There is SO much important stuff going on in September.
It’s back-to-school time, Suicide Awareness and Prevention Month, Hispanic Hertitage Month.
It’s also Ovarian Cancer Awareness Month
Caitlin Hoff from ConsumerSafety.org was kind enough to share some wonderful and powerful information on this very subject. This info is good stuff, people. Please share like CRAZY.
ConsumerSafety.org is teaming up with a local Syracuse, NY non-profit, Hope for Heather, whose proceeds go to national ovarian cancer research foundations. If you’d like to make a donation for national research efforts or share the organization with your readers, feel free to visit their donation page here.
Ovarian Cancer Awareness Month | Key Statistics About Ovarian Cancer
- Ovarian cancer ranks 5th in cancer deaths amongst women
- Ovarian cancer is the #1 cause of gynecologic cancer deaths
- Women have a 1 in 75 chance of developing ovarian cancer in their lifetime
- Half the women who develop ovarian cancer are over the age of 60
- Around 22,000 women are diagnosed with ovarian cancer every year
- n the United States alone, according to the CDC, 14,000 women die each year from ovarian cancer
- Only 15% of ovarian cancers are diagnosed at stage 1
- Every 23 minutes, a woman is diagnosed with ovarian cancer in the United States
Ovarian Cancer Awareness Month | Ovarian Cancer Facts and Symptoms
- Pelvic or abdominal pain
- Trouble eating or feeling full quickly
- Feeling the need to urinate urgently or often
- Upset stomach
- Back pain
- Pain during sex
- Constipation or menstrual changes
These symptoms are often experienced during a woman’s period or during menopause.
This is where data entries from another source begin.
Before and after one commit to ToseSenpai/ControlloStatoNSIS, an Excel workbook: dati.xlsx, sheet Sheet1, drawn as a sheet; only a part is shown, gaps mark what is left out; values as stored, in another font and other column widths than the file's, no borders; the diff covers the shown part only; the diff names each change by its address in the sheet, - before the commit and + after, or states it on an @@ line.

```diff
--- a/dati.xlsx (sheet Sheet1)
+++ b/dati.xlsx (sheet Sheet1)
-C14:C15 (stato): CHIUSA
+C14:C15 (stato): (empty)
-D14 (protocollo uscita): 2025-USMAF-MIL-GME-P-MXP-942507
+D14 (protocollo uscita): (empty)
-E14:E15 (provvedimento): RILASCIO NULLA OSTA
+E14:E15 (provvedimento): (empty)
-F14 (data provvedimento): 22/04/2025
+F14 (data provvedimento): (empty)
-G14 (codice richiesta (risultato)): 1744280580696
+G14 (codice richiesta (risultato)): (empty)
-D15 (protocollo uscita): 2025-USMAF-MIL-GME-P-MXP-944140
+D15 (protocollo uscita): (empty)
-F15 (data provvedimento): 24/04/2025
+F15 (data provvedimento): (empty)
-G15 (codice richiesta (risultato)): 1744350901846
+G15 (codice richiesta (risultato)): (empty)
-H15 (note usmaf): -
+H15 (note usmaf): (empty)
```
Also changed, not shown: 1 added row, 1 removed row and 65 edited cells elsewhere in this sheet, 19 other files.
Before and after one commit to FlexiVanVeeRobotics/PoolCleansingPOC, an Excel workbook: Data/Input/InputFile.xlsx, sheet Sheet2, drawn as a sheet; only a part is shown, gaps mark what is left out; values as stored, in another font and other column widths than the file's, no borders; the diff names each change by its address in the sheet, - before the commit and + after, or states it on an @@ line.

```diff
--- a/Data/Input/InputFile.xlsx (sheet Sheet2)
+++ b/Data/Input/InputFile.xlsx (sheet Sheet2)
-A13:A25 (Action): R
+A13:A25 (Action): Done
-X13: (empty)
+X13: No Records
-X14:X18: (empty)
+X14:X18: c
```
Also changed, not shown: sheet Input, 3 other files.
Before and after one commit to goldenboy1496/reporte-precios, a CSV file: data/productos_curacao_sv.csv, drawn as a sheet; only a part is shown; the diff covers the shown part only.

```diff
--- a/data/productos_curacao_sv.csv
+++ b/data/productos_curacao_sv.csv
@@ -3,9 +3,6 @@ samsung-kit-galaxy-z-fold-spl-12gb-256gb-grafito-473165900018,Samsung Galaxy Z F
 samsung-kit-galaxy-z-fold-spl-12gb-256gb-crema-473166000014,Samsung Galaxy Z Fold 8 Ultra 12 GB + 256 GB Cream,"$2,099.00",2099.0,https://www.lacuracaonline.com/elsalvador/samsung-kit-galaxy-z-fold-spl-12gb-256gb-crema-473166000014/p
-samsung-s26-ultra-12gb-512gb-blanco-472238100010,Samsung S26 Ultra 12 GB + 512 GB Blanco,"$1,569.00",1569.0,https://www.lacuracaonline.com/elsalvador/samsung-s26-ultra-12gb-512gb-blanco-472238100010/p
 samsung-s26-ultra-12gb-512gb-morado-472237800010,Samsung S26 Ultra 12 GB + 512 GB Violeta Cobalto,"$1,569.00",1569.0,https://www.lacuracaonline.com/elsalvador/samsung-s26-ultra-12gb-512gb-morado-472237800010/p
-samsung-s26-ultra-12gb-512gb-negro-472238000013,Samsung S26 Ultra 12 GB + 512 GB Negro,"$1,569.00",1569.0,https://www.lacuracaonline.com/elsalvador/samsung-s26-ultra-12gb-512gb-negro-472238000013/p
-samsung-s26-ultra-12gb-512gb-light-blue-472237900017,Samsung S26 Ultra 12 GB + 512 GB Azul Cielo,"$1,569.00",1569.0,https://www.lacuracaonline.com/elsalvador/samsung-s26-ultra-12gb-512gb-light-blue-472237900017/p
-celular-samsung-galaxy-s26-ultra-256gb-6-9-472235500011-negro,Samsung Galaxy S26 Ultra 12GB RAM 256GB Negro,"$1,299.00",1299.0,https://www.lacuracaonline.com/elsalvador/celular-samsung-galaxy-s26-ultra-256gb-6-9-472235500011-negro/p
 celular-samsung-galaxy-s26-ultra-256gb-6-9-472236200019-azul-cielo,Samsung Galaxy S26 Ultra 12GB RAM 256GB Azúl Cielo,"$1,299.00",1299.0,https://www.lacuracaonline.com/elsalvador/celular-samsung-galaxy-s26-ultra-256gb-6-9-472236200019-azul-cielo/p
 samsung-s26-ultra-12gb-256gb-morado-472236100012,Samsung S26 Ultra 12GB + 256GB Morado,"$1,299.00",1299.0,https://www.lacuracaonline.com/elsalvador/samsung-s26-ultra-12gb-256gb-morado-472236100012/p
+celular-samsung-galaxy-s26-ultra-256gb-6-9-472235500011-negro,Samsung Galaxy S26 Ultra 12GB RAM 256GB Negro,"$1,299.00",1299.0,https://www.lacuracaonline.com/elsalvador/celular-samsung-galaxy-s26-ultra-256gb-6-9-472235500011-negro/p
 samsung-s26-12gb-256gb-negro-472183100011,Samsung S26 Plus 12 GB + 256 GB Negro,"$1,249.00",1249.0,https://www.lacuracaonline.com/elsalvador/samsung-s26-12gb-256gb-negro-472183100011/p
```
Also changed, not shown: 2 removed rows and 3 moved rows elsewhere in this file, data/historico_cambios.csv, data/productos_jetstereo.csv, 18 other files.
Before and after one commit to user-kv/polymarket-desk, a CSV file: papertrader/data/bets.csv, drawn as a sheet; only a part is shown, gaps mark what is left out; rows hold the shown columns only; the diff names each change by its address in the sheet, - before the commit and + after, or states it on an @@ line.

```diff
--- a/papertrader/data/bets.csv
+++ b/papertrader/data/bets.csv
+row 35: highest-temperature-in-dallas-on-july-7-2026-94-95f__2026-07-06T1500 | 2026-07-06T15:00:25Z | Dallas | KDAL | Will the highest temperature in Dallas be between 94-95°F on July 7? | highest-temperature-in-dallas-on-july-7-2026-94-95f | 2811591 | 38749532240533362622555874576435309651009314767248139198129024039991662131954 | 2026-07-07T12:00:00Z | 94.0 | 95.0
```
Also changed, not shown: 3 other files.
Because of this, many women ignore these symptoms as anything more serious and do not tell their doctors, delaying a possible diagnosis. It’s so important to understand your body’s normal symptoms and notify your doctor when changes occur in your cycle. These unusual changes can signal something more serious.
Ovarian Cancer Awareness Month | Know What Increases Your Risk
- Family history of breast or ovarian cancer
- Genetic mutations such as BRCA1 and BRCA2
- Increasing in age over 40
- Obesity, or a BMI of at least 30
- Genetic mutations such as BRCA1 and BRCA2 indicate a higher risk for both breast and ovarian cancer. If someone in your family experienced either cancer, it’s important to get tested for these mutations and know your own risk.
Ovarian Cancer Awareness Month | How To Reduce Your Risk
- Pregnancy and breastfeeding
- Eat foods rich in vitamin A, D & E, and omega-3 fatty acids
- Do not use talcum powder on or near your genitals
- Use of oral contraceptives for 5+ years reduces your risk of developing ovarian cancer by 50%
- Studies and recent court verdicts have found a connection between talcum powder use and ovarian cancer development. Read about the most recent verdict here.